The cumulative borrowings, which will be generated through the issuance of local and international debt/bonds, is a significant jump from the $72.1 billion raised between 2008 and 2014, noted the latest research furnished to Gulf News by Marmore, a fully-owned subsidiary of Kuwait Financial Centre (Markaz).
Between 2015 and 2016 alone, countries in the GCC are expected to register a fiscal deficit of $318 billion as a result of lower oil prices. “Prolonged lower oil prices could further exacerbate the fiscal situation,” the report said.
“Assuming low oil prices persist, public foreign assets could decline substantially over the next five years. The bulk of the financing requirement would be concentrated in Saudi Arabia, while Kuwait, Qatar and the UAE are expected to preserve the sizable foreign assets.”
The GCC states include Saudi Arabia, Kuwait, Oman, UAE, Qatar and Bahrain. Most of these economies rely heavily on revenues from oil. The price of oil has dropped significantly in recent times. After rallying to $115.19 per barrel in June 2014, Brent crude plummeted to $27.88 per barrel on January 20, 2016, posting a massive decline of about 75 per cent.
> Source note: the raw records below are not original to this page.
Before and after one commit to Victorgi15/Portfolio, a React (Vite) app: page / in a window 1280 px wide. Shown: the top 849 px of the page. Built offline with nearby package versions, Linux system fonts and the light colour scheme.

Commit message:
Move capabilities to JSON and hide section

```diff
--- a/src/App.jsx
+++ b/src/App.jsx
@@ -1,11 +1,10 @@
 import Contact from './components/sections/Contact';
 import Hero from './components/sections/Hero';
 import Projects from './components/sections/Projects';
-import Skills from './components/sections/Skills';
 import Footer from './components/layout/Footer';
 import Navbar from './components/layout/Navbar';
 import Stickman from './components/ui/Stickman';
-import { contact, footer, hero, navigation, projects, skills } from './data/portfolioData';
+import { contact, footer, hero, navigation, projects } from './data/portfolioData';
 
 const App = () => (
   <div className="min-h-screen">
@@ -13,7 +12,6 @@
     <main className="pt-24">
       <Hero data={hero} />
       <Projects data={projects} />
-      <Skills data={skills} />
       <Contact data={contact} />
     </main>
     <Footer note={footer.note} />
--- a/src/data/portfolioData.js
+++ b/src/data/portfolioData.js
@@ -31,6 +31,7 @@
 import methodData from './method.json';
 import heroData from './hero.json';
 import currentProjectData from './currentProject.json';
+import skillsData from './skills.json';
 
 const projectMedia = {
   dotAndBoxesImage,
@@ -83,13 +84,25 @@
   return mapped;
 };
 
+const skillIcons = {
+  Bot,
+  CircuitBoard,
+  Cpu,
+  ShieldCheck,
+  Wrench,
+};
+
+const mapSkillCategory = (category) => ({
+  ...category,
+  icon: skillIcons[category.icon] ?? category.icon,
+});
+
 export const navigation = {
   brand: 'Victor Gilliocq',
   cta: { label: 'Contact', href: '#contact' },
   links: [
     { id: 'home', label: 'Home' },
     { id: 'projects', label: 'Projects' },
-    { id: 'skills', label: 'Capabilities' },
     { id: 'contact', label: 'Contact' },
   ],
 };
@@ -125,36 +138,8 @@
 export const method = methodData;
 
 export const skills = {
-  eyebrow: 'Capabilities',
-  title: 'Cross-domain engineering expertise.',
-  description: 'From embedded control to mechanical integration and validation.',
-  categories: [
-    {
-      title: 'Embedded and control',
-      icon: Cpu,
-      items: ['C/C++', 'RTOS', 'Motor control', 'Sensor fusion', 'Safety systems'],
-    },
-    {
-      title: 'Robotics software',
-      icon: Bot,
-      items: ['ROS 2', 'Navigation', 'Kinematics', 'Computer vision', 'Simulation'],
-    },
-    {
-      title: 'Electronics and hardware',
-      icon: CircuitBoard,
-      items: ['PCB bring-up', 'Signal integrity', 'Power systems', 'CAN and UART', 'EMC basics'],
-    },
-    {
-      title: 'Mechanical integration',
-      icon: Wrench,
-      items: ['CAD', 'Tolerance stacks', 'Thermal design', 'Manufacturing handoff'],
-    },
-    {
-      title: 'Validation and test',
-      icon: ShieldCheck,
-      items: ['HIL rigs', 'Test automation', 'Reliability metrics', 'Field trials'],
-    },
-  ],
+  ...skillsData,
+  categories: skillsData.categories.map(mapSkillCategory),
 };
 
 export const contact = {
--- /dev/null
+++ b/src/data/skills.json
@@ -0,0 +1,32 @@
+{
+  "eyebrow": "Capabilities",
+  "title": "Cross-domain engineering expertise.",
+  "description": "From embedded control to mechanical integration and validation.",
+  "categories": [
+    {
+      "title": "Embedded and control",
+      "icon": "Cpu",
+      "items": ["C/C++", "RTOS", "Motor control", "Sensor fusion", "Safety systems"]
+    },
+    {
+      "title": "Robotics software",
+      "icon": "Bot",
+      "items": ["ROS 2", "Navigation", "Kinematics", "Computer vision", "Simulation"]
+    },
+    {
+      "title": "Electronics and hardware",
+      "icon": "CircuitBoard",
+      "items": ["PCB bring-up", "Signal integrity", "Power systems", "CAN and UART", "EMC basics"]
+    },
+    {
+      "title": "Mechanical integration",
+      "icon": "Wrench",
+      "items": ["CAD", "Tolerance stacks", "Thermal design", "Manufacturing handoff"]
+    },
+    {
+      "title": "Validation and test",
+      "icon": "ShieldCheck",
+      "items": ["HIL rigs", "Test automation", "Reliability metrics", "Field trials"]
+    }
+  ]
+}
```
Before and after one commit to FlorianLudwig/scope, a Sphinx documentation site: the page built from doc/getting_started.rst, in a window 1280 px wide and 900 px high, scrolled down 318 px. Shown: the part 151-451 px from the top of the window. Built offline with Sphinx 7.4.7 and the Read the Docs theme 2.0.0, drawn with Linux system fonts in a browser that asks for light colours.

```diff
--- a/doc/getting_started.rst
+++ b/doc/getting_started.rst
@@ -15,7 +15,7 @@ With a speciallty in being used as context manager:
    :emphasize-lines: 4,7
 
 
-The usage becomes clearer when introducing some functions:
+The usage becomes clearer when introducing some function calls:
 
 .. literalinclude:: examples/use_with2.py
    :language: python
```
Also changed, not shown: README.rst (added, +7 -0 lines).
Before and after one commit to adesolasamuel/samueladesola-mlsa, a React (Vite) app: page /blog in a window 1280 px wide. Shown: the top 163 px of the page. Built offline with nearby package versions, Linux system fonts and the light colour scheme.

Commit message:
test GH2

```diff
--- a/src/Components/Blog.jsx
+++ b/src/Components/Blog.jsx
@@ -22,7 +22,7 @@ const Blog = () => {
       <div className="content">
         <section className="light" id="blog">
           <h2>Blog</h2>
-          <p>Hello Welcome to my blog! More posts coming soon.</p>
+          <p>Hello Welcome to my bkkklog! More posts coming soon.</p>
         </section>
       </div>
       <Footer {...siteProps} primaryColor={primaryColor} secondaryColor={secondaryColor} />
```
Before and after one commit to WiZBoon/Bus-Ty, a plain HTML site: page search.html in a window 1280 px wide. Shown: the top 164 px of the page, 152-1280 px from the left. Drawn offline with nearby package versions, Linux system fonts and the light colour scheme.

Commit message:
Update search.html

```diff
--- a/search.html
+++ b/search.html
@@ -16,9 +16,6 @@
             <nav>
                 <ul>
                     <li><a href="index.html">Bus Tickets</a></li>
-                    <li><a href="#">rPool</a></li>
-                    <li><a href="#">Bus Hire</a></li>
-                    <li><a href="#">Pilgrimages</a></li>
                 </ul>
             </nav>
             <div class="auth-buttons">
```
The drop has affected GCC economies, considering that the money generated from oil constitutes approximately 80 per cent of overall government revenues.
Some analysts, however, are skeptical about the assumptions raised by the Markaz research. Experts have also said that certain GCC states, like the UAE, remain resilient and are poised to weather the impact of lower oil prices.
The International Monetary Fund had earlier said that the UAE's non-oil growth was robust at 4.8 per cent in 2014. Besides, the economy does not rely fully on revenues from crude, with the UAE’s dependency on oil estimated to be around 5 per cent of the GDP by 2021.
According to Alp Eke, senior economist at the National Bank of Abu Dhabi, while it is possible for the GCC economies to incur a net foreign asset depletion of about $390 billion and a budget deficit of $300 billion in two years, it may be difficult to determine how much money the states need to borrow to finance the shortfalls.
“The amount of debt, local and international, is near impossible to calculate. There are tons of assumptions and other factors to consider,” Eke told Gulf News.
“Plus the gap [$285 billion to $390 billion] is too wide. So, probably, they have optimistic, pessimistic oil price scenarios. Anyway, at least we are close on fiscal deficit figures. It is relatively easy to calculate fiscal deficits and asset depletion.”
In order to contain the deficits, Eke said the GCC countries may need to resort to certain measures like “improving government revenue-generation methods” like tax or fee collection, “reducing government expenditure by implementing structural reforms and issuing foreign and local debt”, among others.